Have you ever noticed that the road to innovation is not straight nor is it flat, it’s disruptive, curvy and sometimes riddled with potholes? Typically, those potholes create distractions that cause burnouts, minor failures or even monumental, catastrophic failures.
The net result of this can often be loss of focus and fear within many organizations, especially as we start a new year. 2016 will be a year of major disruption in my opinion and it will require all the Ikigai and Kaizen you can muster within your organization.
As we start 2016, I would like to open our imaginations a bit and examine work and life from a couple of Japanese concepts that we have all heard about but few truly understand. The first we are going to look at is “Ikigai” or “the why you get up every day” and the second is “Kaizen” or “the philosophy of continuous improvement in work and personal lives”.
Many authors discuss these topics independently but I really feel they need to be combined to realize the real power that is present in their use and empowerment. Here we are going to examine an integrated process that can help you become more intentional and empowering in 2016.
In times of change, “What’s in it for ME?” (WIIFM) is the “BIG” question everyone wants an answer to as soon as possible. Basically, we are all self-centered so this should be no surprise.
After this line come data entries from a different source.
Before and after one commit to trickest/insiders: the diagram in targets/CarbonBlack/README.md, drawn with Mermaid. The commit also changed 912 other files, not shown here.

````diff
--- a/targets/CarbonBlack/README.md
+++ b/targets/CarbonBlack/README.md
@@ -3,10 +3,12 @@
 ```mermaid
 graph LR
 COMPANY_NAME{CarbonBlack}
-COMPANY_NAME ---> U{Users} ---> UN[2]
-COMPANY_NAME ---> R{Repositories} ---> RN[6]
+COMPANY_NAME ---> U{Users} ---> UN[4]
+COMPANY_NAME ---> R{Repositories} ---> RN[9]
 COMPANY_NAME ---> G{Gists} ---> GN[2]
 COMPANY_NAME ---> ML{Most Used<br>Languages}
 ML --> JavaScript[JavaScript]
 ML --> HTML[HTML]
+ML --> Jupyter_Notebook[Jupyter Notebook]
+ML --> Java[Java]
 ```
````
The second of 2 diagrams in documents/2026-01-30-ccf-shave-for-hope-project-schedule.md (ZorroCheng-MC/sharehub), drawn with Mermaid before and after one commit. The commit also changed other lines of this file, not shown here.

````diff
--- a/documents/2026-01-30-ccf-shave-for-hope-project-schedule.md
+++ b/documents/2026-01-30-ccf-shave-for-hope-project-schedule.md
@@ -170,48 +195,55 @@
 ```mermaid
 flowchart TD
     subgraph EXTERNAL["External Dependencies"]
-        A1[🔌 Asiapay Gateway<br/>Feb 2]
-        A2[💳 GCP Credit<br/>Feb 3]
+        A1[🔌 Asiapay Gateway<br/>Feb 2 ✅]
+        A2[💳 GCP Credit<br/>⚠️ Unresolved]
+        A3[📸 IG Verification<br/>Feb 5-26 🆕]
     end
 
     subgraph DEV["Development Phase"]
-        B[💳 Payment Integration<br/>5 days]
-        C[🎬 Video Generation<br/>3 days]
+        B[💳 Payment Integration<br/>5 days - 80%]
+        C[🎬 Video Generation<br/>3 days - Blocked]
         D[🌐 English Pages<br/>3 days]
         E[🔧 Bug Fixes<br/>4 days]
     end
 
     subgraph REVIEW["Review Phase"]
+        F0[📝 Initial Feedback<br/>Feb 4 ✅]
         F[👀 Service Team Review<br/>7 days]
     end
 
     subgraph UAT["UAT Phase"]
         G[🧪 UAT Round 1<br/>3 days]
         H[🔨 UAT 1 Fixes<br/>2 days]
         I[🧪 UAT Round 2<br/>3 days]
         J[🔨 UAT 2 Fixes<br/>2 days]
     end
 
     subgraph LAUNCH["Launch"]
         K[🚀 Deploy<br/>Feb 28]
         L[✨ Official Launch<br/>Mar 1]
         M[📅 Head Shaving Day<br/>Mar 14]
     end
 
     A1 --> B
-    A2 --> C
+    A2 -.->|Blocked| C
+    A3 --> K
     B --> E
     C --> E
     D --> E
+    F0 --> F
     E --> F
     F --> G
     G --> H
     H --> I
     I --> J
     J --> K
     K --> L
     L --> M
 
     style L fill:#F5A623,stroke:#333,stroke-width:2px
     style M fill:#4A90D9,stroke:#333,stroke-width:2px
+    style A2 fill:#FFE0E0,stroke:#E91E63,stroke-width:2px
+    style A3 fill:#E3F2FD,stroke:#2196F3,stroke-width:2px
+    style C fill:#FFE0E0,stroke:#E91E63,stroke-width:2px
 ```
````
As a leader, it is your responsibility to see that the communications are clear, concise and authentic. Where possible, we need to understand another component in change and that is “What’s in it for “US” as a group?” The answers to question WIIFM can actually be included with a WIIFUS response.
In my experience, the biggest mistake most leaders make when trying to change something in the life or structure of the enterprise is to lead by announcement, by propaganda, or—worse yet—by executive dictate.
What may make perfect sense in your mind may not be understood so clearly by the rest of the organization. To you, the idea is completely logical. Trouble is, to win the support of others you must appeal to the intellectual and emotional bandwidth of people.
Could the solution to resistance to change be a simple act of unlearning? Let’s look into this and see just how complex this statement really is for humans.
Lao Tzu said, “To attain knowledge, add things every day. To attain wisdom, remove things every day.”
Peter Drucker said it another way, “We spend a lot of time teaching leaders what to do. We don’t spend enough time teaching leaders what to stop. Half the leaders I have met don’t need to learn what to do. They need to learn what to stop.”
Today, let’s examine how you handle actions in the workplace.
Are you reactive to the events occurring within your environment and around you or do you take initiative to prepare for, participate in and/or control the events?
Do you intentionally take an active or passive role? Do you think in terms of the present or do you look to the future, anticipating outcomes and preparing for the consequences?
Are you a procrastinator in terms of making make a decision? Do you only make decisions when you have to, when you’re backed into a corner or when you’ve put it off for as long as you can? Or do you make conscious, intentional decisions as part of a larger, long-term plan?
How you answered these questions can have a profound effect on your career and company. I find that to be successful today every leader must have a laser focus and proactive, so here is how I view F.O.C.U.S.: